As I noticed I was coming up on my 1600th post, the number struck me as auspicious, worthy of pointing out, a perfect pairing with another Austin Kleon post I've been saving to share, and calling for a giveaway. It's the giveaway part that's been holding up this post. I've decided to go with this padfolio which, in all honesty, is what's known as a "second" - a product that in some way, generally cosmetic, doesn't meet the specifications of the manufacturer. That's what happened here, a cosmetic flaw that the public may not have recognized but which glared at me, one I've played with a bit to make less obvious before letting it out into the world. It doesn't affect its usability but I can't in good conscience take money for it. And so - I'm giving it away!
Some wonder if blogging has become passe, insisting that no one reads them anymore what with Facebook, Instagram, Twitter, etc. I still maintain that blogs are important and a richer, deeper, less fleeting expression worthy of the writer's, as well as the reader's, time. For someone who wants to "show their work" (as in the steps leading to the final product), it's a great format - at least it has been for me - and the feedback in the comments tells a fuller story than a simple click on a "like" button. Started during a difficult time when I couldn't motivate myself into the studio, I used it as "someone" to be accountable to, "someone" who would be sitting out there wondering why I wasn't posting progress. More than 10 years later, I still feel a responsibility to my readers that often gets me off my duff and getting something done so I can blog about it. So thank you for sticking with me!

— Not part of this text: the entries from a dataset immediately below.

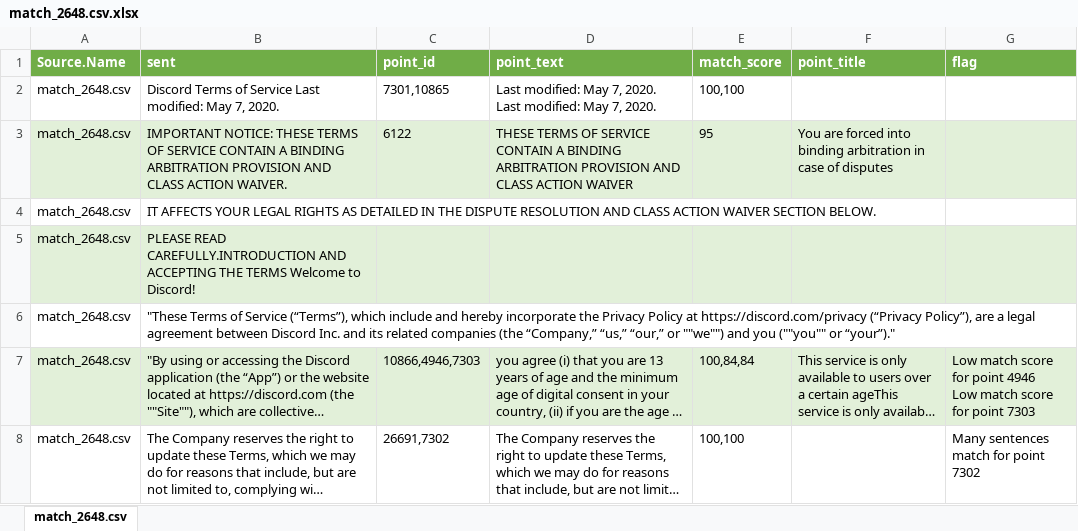
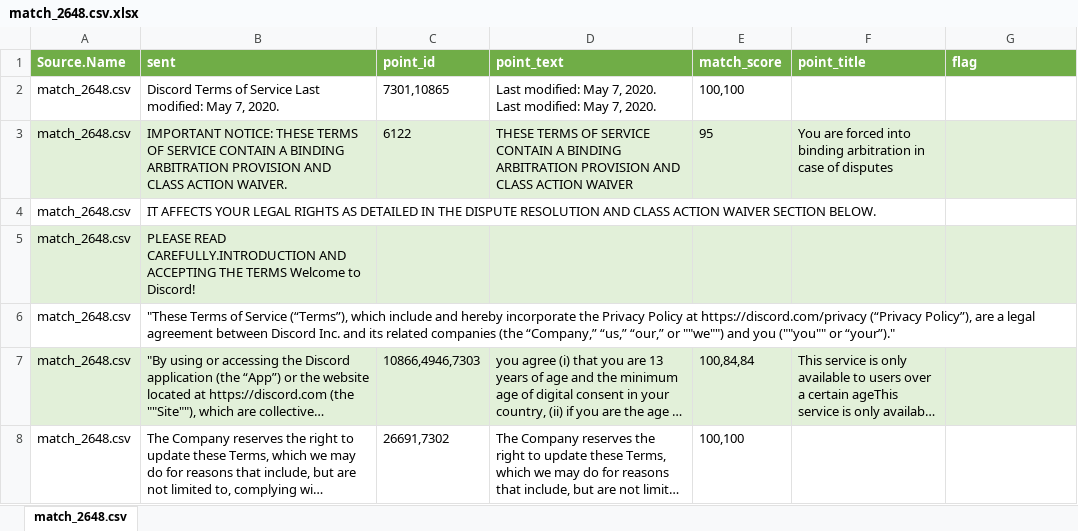
Before and after one commit to daothuphuong98/tosdr, an Excel workbook: data/match_sent/excel/match_2648.csv.xlsx, sheet match_2648.csv, drawn as a sheet; only a part is shown; long unchanged cells end in …; values as stored, in another font and other column widths than the file's, no borders; ↵ is a line break in a cell; the diff covers the shown part only; the diff names each change by its address in the sheet, - before the commit and + after, or states it on an @@ line.

```diff
--- a/data/match_sent/excel/match_2648.csv.xlsx (sheet match_2648.csv)
+++ b/data/match_sent/excel/match_2648.csv.xlsx (sheet match_2648.csv)
-G7 (flag): Low match score for point 4946 ↵ Low match score for point 7303
+G7 (flag): (empty)
-G8 (flag): Many sentences match for point 7302
+G8 (flag): (empty)
```
Also changed, not shown: 108 edited cells and cell formats elsewhere in this sheet, data/match_sent/excel/match_2468.csv.xlsx, 11 other files.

That brings me to Austin Kleon's blog post: 3 Reasons Why You Should Show Your Work. He's written a book on the value of showing your work and as is his way, he makes simple sense, no reason to be embarrassed. The following three reasons, I realized, are pretty much why I blog.
- Documenting your process helps your progress.

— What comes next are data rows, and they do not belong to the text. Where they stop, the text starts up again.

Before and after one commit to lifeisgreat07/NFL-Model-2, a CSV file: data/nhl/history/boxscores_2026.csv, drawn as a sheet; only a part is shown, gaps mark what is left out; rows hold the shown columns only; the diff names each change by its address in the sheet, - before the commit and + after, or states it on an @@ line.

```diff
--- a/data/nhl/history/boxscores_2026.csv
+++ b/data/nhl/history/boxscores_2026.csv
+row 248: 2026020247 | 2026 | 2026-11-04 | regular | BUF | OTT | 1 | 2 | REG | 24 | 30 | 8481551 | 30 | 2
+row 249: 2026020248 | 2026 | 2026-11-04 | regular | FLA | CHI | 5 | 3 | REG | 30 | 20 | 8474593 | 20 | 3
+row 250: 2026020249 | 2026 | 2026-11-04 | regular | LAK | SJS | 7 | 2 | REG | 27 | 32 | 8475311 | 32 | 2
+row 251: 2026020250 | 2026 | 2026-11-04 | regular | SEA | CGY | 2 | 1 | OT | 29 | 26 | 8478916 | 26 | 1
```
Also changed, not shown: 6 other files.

Keeping track of what you’ve done helps you better see where you’ve been, where you are, and where you’re headed. It’s also a great way to hold yourself accountable — if you dedicate yourself to sharing a tiny bit of your process every day, you’re forced to actually do the work you should be doing.
- Sharing your process reaps the benefits of self-promotion without the icky feelings.
People are often just as interested in how you work as much as the work itself. By sharing your process, you invite people to not only get to know your work, but get to know you — and that can lead to new clients, new projects, and all sorts of other opportunities.
- Building an audience for what you do creates a valuable feedback loop.
Christopher Hitchens said the best thing about putting out a book is that it’s a “free education that goes on for a lifetime.” As you gain fans and followers by sharing your work, they will, in turn, share with you. Even when the feedback is bad, it can lead you down new paths.
There you have it - great reasons to show your work, great reasons to blog about it. And now I'd like to hear from you. In order to qualify for the giveaway, leave a comment below telling me your favorite thing about my blog. Is it sharing of my process or what inspires me? Is it introducing you to other artists or bringing you along to exhibits? Perhaps you enjoy my "deep thoughts" quotations and musings, or discovery of tools and products or techniques. Whatever it is that brought you here and brings you back, that you look forward to seeing or hearing about, that you wish there was more of or even less of, I'd like to know. You'll have until next Monday (April 25) to add a comment, and if you are "anonymous" or "unknown" designation, be sure to add your name to your comment. I can't wait to hear what you have to say!